All three of those were true for me. When I decided to start Colette Patterns, I was working in what I thought would be my dream job. After I finished graduate school, I’d been hired by the company I most wanted to work for, a high-profile silicon valley company with a mission I believed in and a reputation for treating its employees very well. Not only that, I was doing work that had the potential to really help people in their day-to-day lives. It was great, and I learned a ton.
But after a few years, I realized that it wasn’t meeting all of my needs. I spent hours every day commuting. Most of my time at work was spent in meetings or writing reports. Worst of all for me, I felt like a lot of my talents were going to waste in the hustle and bustle of a large corporation. So I decided to try something else, something completely different.

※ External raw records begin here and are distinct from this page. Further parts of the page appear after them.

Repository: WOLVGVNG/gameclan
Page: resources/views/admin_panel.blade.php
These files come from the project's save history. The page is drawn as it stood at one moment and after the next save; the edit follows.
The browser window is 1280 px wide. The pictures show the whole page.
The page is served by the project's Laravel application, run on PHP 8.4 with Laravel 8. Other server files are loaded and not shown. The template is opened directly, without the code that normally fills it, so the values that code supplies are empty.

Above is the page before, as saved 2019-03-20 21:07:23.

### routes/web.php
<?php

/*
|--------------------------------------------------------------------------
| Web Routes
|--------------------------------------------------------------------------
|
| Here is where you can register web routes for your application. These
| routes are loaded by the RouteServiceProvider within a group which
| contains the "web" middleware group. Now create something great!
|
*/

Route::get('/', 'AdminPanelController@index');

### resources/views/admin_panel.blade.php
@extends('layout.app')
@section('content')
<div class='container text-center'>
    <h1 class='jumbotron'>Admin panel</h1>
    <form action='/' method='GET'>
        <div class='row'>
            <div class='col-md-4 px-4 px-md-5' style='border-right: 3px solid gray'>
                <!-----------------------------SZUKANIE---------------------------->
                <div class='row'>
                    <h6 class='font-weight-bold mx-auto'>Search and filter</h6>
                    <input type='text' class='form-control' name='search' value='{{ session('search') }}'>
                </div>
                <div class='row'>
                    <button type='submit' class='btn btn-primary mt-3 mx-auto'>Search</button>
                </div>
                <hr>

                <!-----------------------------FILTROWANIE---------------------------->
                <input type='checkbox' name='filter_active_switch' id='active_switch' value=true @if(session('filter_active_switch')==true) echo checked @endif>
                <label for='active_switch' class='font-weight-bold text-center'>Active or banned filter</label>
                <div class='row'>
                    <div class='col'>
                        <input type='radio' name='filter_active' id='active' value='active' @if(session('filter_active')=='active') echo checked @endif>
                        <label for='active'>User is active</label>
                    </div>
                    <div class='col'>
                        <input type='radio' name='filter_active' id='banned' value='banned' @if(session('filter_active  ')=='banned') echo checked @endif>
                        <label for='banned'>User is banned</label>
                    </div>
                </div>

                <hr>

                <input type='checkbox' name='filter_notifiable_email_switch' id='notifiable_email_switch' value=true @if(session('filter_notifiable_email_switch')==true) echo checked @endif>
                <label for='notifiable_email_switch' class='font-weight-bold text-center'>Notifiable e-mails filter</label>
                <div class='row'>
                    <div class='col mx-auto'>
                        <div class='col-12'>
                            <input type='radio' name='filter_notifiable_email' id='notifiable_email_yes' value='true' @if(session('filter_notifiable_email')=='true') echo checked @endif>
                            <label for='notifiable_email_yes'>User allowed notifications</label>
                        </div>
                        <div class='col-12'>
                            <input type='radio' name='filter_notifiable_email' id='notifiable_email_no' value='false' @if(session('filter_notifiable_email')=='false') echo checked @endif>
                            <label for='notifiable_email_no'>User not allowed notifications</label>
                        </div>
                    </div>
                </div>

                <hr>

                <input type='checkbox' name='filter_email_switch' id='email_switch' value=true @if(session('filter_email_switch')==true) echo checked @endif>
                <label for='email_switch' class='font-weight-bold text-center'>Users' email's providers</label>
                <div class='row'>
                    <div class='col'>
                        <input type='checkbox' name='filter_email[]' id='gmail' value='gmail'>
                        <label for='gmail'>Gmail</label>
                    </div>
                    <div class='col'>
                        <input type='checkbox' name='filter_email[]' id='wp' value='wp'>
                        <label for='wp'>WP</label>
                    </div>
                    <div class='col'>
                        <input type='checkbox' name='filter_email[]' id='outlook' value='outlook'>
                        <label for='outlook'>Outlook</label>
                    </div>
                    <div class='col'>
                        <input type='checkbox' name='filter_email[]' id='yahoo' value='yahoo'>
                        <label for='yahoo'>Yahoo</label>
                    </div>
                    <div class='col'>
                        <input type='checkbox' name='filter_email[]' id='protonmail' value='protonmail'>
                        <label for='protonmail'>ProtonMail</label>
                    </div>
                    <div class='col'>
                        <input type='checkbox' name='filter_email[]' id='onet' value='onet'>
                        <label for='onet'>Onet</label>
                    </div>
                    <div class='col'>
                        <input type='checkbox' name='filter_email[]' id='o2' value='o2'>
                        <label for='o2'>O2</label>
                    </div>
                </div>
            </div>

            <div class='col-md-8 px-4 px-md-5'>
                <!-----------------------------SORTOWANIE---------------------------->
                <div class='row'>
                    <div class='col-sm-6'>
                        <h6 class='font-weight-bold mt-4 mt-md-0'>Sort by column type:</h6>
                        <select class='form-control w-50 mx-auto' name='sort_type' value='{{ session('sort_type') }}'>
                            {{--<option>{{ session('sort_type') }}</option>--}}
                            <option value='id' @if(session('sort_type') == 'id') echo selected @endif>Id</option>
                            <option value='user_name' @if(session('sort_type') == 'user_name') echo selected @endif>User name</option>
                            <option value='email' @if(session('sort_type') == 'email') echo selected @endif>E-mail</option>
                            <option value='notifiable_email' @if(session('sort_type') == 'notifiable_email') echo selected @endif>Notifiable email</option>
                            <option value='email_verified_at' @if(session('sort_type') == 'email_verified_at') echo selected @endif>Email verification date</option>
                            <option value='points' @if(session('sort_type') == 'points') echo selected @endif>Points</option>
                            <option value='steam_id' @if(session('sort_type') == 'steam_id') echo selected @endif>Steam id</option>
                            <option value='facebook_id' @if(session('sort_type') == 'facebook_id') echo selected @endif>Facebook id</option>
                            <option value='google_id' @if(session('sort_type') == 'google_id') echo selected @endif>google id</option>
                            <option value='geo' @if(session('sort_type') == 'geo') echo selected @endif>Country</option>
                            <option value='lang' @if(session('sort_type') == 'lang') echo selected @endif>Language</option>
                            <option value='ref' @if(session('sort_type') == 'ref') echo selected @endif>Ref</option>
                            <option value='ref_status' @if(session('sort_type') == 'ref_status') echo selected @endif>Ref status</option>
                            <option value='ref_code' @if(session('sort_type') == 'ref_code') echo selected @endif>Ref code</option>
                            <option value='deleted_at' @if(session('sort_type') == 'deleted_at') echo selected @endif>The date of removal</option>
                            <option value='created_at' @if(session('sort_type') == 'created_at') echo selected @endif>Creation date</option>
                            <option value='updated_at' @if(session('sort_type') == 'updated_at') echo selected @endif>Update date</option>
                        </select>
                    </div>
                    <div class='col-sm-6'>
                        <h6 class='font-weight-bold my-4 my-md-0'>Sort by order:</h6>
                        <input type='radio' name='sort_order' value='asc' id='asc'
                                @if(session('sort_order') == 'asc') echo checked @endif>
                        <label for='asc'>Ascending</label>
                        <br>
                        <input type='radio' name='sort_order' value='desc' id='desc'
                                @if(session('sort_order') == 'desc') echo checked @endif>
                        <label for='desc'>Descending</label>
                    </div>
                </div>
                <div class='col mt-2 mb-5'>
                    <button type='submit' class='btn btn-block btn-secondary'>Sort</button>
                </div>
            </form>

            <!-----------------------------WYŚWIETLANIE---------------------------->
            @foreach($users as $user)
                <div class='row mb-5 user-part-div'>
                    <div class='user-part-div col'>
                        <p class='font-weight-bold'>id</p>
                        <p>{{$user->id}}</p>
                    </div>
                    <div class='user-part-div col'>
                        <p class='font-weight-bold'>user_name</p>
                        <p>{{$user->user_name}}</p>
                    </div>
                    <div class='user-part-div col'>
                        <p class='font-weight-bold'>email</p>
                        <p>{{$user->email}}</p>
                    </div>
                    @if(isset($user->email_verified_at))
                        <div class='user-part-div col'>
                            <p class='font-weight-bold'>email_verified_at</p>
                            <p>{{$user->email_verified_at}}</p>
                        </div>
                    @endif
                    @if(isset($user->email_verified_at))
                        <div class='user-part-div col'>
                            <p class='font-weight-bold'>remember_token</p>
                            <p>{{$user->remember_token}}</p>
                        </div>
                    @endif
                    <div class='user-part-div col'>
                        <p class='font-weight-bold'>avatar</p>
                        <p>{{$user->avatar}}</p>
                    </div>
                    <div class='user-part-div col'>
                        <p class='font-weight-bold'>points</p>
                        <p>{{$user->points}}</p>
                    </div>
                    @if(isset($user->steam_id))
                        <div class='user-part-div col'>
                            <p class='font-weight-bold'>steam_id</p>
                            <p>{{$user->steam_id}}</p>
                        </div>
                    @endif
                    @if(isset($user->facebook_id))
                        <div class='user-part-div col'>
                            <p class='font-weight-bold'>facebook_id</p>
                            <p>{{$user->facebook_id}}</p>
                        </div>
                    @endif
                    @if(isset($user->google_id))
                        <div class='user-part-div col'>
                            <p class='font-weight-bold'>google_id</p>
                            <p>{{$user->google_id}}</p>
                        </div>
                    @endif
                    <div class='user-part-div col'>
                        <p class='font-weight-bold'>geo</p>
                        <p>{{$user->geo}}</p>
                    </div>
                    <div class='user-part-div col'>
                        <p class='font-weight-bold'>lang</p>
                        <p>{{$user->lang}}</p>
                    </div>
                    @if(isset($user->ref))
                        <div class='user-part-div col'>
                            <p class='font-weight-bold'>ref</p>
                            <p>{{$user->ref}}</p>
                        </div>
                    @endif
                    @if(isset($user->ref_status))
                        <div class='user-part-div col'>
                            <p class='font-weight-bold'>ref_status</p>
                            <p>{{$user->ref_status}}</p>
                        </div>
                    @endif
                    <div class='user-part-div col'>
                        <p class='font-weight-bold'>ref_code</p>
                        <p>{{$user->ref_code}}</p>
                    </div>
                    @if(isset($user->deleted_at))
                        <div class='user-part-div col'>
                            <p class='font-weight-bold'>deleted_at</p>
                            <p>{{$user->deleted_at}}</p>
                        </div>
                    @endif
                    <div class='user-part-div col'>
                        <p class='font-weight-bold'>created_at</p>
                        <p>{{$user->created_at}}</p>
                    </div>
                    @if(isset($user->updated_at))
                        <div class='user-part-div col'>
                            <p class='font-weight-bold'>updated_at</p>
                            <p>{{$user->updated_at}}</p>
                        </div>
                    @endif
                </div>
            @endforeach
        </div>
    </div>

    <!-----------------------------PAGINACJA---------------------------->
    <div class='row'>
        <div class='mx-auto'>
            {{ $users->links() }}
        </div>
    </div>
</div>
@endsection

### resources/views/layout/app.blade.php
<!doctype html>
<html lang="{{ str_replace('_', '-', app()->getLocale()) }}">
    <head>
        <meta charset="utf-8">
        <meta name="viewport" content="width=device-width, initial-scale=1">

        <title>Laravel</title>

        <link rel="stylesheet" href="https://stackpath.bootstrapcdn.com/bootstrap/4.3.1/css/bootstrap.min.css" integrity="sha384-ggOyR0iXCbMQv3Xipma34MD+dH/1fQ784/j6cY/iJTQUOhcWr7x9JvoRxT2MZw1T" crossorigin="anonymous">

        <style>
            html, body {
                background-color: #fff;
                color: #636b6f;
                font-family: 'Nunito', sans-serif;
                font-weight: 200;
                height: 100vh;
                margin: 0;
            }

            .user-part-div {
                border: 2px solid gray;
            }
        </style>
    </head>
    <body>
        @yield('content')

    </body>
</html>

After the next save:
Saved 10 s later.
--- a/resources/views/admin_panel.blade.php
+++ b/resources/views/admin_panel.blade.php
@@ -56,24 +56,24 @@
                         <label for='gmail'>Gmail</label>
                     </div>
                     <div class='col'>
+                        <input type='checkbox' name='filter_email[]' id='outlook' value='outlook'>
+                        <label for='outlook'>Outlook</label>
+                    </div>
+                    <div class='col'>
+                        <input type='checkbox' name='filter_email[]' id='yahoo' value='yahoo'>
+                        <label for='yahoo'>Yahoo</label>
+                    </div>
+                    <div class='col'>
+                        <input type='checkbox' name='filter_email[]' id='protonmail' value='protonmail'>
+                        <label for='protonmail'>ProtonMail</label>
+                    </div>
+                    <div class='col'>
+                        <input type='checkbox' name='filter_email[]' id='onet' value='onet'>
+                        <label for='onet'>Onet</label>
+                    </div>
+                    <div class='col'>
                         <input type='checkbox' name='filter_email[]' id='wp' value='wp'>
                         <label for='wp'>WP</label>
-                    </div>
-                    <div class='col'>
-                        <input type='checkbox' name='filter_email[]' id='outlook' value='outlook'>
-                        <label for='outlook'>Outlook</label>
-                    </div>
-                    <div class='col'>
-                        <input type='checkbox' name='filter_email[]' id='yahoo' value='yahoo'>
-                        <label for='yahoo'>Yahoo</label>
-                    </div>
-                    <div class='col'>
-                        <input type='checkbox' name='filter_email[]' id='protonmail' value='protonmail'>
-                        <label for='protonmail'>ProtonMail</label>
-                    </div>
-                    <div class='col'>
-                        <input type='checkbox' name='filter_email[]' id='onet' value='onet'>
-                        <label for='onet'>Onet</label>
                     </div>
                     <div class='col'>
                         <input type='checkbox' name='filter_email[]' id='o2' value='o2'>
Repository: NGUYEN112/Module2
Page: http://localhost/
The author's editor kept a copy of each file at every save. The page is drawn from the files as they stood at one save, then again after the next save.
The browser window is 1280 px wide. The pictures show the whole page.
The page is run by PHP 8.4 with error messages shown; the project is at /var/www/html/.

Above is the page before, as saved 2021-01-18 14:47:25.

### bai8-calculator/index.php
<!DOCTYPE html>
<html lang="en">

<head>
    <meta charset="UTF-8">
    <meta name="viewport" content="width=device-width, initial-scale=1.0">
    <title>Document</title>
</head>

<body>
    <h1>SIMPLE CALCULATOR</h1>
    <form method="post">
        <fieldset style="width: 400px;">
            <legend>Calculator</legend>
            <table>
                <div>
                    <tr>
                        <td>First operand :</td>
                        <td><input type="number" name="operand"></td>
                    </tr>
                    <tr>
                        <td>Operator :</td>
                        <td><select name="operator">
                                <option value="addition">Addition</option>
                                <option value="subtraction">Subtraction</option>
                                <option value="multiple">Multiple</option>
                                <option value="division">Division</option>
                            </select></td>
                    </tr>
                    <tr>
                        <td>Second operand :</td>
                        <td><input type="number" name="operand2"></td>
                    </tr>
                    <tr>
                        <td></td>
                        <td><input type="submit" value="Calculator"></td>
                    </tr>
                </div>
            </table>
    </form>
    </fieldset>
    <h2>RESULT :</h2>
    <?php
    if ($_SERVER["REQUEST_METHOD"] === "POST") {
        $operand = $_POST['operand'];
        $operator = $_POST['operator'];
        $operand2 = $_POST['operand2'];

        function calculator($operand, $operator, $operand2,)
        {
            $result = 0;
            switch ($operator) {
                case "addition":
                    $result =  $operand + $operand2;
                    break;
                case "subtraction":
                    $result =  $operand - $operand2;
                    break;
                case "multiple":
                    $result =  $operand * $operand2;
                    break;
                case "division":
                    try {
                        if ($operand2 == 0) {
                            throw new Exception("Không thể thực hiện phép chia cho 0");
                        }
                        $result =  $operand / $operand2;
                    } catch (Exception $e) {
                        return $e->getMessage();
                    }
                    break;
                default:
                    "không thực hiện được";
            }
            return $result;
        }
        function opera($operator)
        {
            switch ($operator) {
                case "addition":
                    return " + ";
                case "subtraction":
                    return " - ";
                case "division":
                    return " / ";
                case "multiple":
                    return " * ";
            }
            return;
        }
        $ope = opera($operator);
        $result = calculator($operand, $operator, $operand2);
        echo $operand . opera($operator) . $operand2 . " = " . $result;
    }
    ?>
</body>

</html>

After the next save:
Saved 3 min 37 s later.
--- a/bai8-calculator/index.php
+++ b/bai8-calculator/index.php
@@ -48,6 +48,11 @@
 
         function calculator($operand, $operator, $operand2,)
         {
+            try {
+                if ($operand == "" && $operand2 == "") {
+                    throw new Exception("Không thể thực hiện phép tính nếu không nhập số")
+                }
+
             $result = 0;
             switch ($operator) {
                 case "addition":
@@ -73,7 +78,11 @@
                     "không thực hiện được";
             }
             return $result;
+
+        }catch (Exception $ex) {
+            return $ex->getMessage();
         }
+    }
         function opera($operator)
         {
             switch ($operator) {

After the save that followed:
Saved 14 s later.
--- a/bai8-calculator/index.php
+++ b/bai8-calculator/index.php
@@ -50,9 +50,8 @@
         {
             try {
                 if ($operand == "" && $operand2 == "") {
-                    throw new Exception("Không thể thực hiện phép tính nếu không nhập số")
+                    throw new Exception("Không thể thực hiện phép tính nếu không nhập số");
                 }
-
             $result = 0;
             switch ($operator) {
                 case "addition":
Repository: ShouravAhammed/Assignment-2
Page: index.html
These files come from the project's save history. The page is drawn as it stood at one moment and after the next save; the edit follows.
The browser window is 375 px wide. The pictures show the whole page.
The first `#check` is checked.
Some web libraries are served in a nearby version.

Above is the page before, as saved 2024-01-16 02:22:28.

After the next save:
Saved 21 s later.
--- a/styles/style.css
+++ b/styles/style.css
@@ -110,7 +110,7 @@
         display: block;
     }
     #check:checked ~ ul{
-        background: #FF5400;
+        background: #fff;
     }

Maybe you’re in a similar situation. My main impetus was the belief that life is too short to waste my time and abilities. I knew instinctively that I could do better and make myself happier, and that’s what I set out to do.
That said, you should probably take a good look at your motivations before investing too much, and think hard about the downsides to working for yourself. There are some obvious, practical challenges that probably spring to mind immediately. For example, you might wonder if you can make enough money to live on. Or if you’re in the US, you might have to think about buying your own health insurance. But there are other pitfalls you may not consider when painting a picture of your new venture. Here are some of the questions you might ask yourself (many of which I never thought about before starting this whole crazy small business thing):
- Are you able to manage heaps of small, mundane tasks?
- Can you deal effectively with incompetent or dishonest people that might crop up? If not, do you have someone who can help you? (I’ve had some doozies and I’m not very good at yelling at people, but luckily I have someone to help me manage hairy situations)
- Will thinking about work all the time be too taxing for you? Do you have ways you can cope with that?
- Are you willing to sometimes work long hours?
- Can you deal with feedback in a constructive, fair way?
- Are you excited enough about your business idea that you can imagine working on it every day for years to come?
None of this is meant to discourage you. I honestly think that if you’re interested in starting your own business, it’s something you should try at least once. Personally, it’s made me enormously happy, and I know it has that potential for a lot of people.
And if you’re not ready to make the commitment yet, don’t fret! That may mean that you just give yourself more time to plot and scheme, or it could mean you start with an ultra-small side project and don’t focus immediately on making it bigger. There’s no need to jump into it until you’re ready. Don’t pressure yourself.
With a passion for your business comes a big sense of responsibility, and that can be a lot to deal with. It’s great to be in control of every aspect, but it can also be tough. Later, I’ll write about some concrete strategies I have for dealing with that.
In the meantime: welcome to your own crazy adventure, it will be fun and you will learn more than you ever have. To paraphrase a friend of ours who works for himself, “I’m working harder than I ever have in my life, and I’m loving every minute of it.”